The problem came when music companies started to send MIDI to computers over cables such as USB. The drivers that are required for those devices to communicate with the computer introduced all the problems of modern MIDI and can vary wildly between computer systems and MIDI interfaces. Rather than getting better, the performance of MIDI over USB seems to have gotten worse over time.
HOW BAD IS BAD?
Most people agree that anything fewer than 10 ms is generally acceptable in real-time music environments. That number, however, is the total latency of your system, which comprises several different stages of latency, including the most significant: your audio card. While there are actually many more parts of the system that can introduce a delay, the two most significant are: 1) the time it takes for your key press to be recognized by the software (MIDI latency), and 2) the time it takes for the sound to travel from the software to the speakers (audio latency). With the speed of computers increasing and audio drivers getting better all the time, audio latencies of 3 to 7 ms are realistic. That leaves only about 3 ms of MIDI latency if we want to stay under our target system goal. In terms of jitter, 1 ms is ideal and anything larger than 2 ms will start to affect performance. The good news? Those figures are achievable. The bad news? Some MIDI interfaces have been tested to have as much as 20 ms of latency and 12 ms of jitter.

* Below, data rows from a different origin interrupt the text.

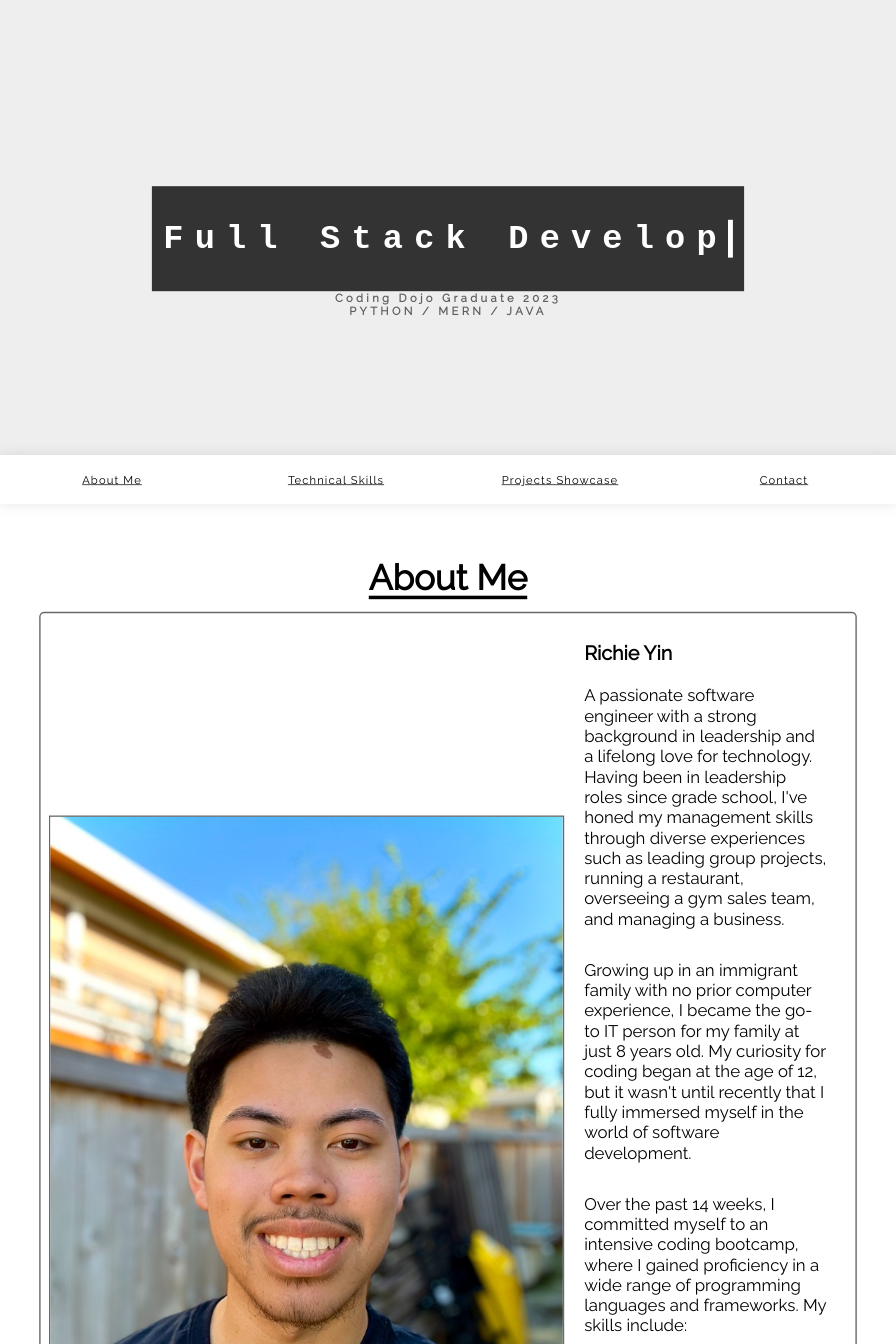
Repository: RICHIE-YIN/Personal-Portfolio
Page: index.html
The author's editor kept a copy of each file at every save. The page is drawn from the files as they stood at one save, then again after the next save.
The browser window is 1280 px wide. The pictures show the part of the page from y = 0 to 1920 px (the page is 4183 px tall before and 4473 px after), at 70% of full size.
Some web fonts or font styles are not loaded; a fallback is used.

Above is the page before, as saved 2023-06-19 23:15:30.
Console error: TypeError: Cannot read properties of null (reading 'getBoundingClientRect')

After the next save:
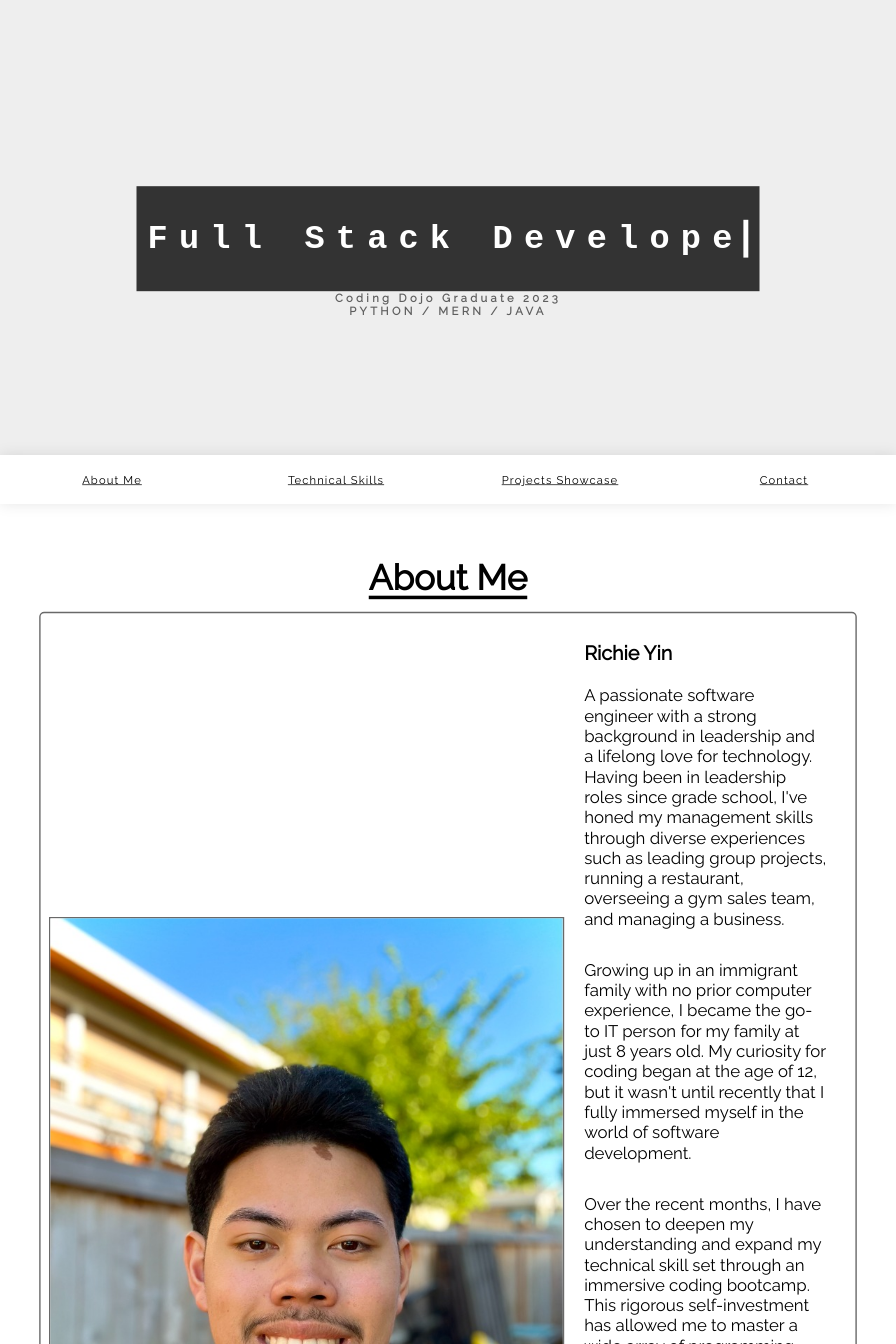
Saved 2 days later.
--- a/index.html
+++ b/index.html
@@ -4,7 +4,7 @@
     <meta charset="UTF-8">
     <meta http-equiv="X-UA-Compatible" content="IE=edge">
     <meta name="viewport" content="width=device-width, initial-scale=1.0">
-    <title>Document</title>
+    <title>Richie Yin's Portfolio</title>
     <link rel="stylesheet" href="styles.css">
     <style></style>
     <style>
@@ -12,7 +12,7 @@
     </style>
 </head>
 <body>
-    <div class="container">
+    <div class="contianer">
         <section class="et-hero-tabs">
             <div class="typewriter">
                 <h1 id="text">Richie Yin</h1>
@@ -46,7 +46,7 @@
                     <p>Growing up in an immigrant family with no prior computer experience, I became the go-to IT person for my family at just 8 years old. My curiosity for coding began at the age of 12, but it wasn't until recently that I fully immersed myself in the world of software development.
                     <br>
                     <br>
-                    <p>Over the past 14 weeks, I committed myself to an intensive coding bootcamp, where I gained proficiency in a wide range of programming languages and frameworks. My skills include:</p>
+                    <p>Over the recent months, I have chosen to deepen my understanding and expand my technical skill set through an immersive coding bootcamp. This rigorous self-investment has allowed me to master a wide array of programming languages and frameworks. In doing so, I have significantly enhanced my software engineering capabilities, enabling me to tackle increasingly complex technical challenges with greater confidence. My skill set now encompasses:</p>
                     <br>
                     <ul>
                         <li><strong>Web Fundamentals:</strong> HTML5 / CSS3 / JavaScript / jQuery</li>
@@ -167,7 +167,7 @@
                 <div class="project-popup" id="project1" style="display: none;">
                     <div class="project-popup-content">
                         <img src="your_gif_url_here.gif" alt="Project 1">
-                        <a href="your_project_link_here" target="_blank">Check out the project</a>
+                        <a href="18.236.177.166" target="_blank">Check out GymBud!</a>
                         <button onclick="closePopup('project1')">Close</button>
                     </div>
                 </div>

UPGRADE YOUR TIMING
Florian Bomers, creator of Bome’s MIDI Translator software (www.bome.com), recommends the following ways to ensure your system has the best chance of MIDI timing success. Bomes is also the the software engine behind our own mini.Translator.
- Use only one device per MIDI cable (don’t use the same device for audio and MIDI if possible).
- Don’t use USB hubs.
- Don’t run virus scanners on your computer (Windows).
- Use a dedicated music computer with only your performance software installed.
- Turn off spotlight (Mac).
- Theoretically, connecting your controller via 5-pin MIDI cable to a PCI audio card would give you low latency if your controller does not typically send (or receive) multiple MIDI messages at once.
Read our full interview with Florian
TEST YOUR SYSTEM
Here is a simple way to test your overall system latency, so you know how bad it really is. Connect your MIDI controller to a sequencer or your favorite DJ program and use a MIDI button or key to trigger a sound with a sharp attack such as a kick or snare. You will need two microphones routed to the left and right channels of a stereo pair. One will record the sound of you hitting a key and the other will record the sound as it comes out of a speaker. Record them both into a waveform editor such as Adobe Audition or BIAS Peak. Once you have recorded the results, select the area between the beginnings of each waveform. This distance as displayed in your audio editor is the final system latency of all factors combined, including computer, software, audio card and MIDI interface.
I hope this article won’t scare you too much; chances are high that your actual MIDI performance may be fairly good. That being said, now is a great time to find out just how much that computer may be affecting your music without you realizing it. Bomers seemed positive about MIDI’s prospects for a bright future. “I’m sure that the unique properties of MIDI (real time, multipurpose, efficient, low cost) will be very useful for many decades to come,” he says. The MIDI Manufacturers Association (www.midi.org) in Japan is currently working on a new version of MIDI (working title: “HD”). Improvements for latency, jitter and throughput are high on the list, plus higher resolution (as high as 32 bits). That’s good news for future controllerists who need full expression of every single button tap.
This article was originally published in Ean Golden’s Remix magazine column “the digital dj”